The most durable metal covering for roofs is milled lead. This is lead which, after being cast, is passed through a mill between rollers adjusted so as to give the requisite thickness to the sheets which are rolled out. This thickness varies from .075 in. to .236 in., the weight of these qualities being 4 lb. and 14 lb. respectively per superficial ft. The qualities chiefly used for roofing are the 5-, 6-, and 7-lb. lead, the latter being the lightest that should be used for flats or gutters. In laying lead on flats, the latter should be close boarded, and care must be taken to allow for expansion and contraction of the metal; consequently the joints of 2 adjacent sheets must not be soldered together. In order to prevent the water from penetrating at the joints, fillets of wood, 2 1/2 in. by 2 in., rounded at the top, called rolls, are nailed to the boards, and one sheet of lead is dressed close up to and half-way over the roll, while the next sheet is brought up to the opposite side of the roll, and lapped completely over the roll and the turned-up portion of the first sheet. If the lead is closely hammered down with wooden mallets, no nails are required, and they are better omitted.

When it is necessary to nail the lead round skylights or in other positions, copper nails should always be used.

Thin flat plates of iron rendered "rustless" by the Bower-Barff process have lately been introduced for roofing purposes by Horn, Black & Co., and many advantages are claimed for it on the score of cheapness, durability, and appearance, as compared with other metallic roofings. There are several modifications in the pattern and mode of fixing, but the simplest is illustrated in Fig. 1360. Here plain flat plates, 24 in. by 12 in., are laid like ordinary slating, except that oxidized hoop iron is laid over each line of plates, through holes in which, as well as in the slates, are driven the nails which fasten both to the boards beneath.
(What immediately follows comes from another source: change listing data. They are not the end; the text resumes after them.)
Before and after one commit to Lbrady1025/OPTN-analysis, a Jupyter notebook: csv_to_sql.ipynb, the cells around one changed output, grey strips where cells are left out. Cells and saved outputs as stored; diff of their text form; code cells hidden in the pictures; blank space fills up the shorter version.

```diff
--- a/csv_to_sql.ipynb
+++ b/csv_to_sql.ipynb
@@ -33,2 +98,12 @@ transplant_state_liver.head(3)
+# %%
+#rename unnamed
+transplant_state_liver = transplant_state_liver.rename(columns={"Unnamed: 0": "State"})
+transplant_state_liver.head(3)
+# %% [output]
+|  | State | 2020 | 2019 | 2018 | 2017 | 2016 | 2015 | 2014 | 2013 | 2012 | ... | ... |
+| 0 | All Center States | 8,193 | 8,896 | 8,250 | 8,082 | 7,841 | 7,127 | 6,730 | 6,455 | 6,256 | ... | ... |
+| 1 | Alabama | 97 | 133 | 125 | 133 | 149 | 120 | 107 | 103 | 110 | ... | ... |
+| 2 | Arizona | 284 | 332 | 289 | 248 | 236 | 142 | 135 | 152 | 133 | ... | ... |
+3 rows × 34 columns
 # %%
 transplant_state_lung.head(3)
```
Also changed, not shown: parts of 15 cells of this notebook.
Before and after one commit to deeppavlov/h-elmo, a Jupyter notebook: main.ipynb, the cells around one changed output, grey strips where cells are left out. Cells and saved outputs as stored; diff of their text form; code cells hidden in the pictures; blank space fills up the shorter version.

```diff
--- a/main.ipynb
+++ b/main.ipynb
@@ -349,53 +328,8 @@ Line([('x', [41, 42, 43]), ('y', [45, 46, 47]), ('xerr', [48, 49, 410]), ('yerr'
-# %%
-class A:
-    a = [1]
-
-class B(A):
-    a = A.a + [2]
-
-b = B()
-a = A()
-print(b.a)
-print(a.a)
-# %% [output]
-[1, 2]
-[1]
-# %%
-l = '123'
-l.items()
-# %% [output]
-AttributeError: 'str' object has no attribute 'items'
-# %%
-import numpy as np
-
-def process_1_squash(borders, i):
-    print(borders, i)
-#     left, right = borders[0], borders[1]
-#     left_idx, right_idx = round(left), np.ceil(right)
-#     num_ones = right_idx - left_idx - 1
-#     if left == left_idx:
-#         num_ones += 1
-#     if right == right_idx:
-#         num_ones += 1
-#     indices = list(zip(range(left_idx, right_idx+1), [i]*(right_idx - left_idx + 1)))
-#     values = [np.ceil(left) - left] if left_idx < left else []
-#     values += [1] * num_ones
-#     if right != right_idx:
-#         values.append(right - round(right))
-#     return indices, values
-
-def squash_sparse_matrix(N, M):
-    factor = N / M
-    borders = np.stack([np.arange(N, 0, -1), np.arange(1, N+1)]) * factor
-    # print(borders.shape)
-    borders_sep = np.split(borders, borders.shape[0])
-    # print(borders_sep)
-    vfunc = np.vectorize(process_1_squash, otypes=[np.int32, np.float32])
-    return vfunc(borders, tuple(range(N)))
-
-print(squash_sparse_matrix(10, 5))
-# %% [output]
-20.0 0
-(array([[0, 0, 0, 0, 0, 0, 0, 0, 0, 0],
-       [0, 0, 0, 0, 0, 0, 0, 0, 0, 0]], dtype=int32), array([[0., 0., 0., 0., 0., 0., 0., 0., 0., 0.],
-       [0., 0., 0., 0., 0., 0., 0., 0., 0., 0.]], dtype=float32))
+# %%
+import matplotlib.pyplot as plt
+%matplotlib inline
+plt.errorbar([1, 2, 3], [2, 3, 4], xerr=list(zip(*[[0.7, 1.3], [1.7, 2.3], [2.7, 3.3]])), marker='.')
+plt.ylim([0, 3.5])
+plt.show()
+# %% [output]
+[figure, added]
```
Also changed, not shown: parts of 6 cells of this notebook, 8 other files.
The use of this iron lath allows any accidentally damaged plates to be removed at any time, when specially-made plates can be substituted. These special "mending-plates" are so formed as to hook easily and securely upon the iron lath, and to be so fixed without the necessity of cutting the nails which fasten the adjoining plates. All these plates, both ordinary and special, are supplied ready bored with the holes for the nails; and suitable nails, similarly protected with the oxide, are furnished at a reasonable price.

It is only fair to say that much of the preceding information has been gathered from a paper on Building Materials by John Slater, B.A., in the Sanitary Record.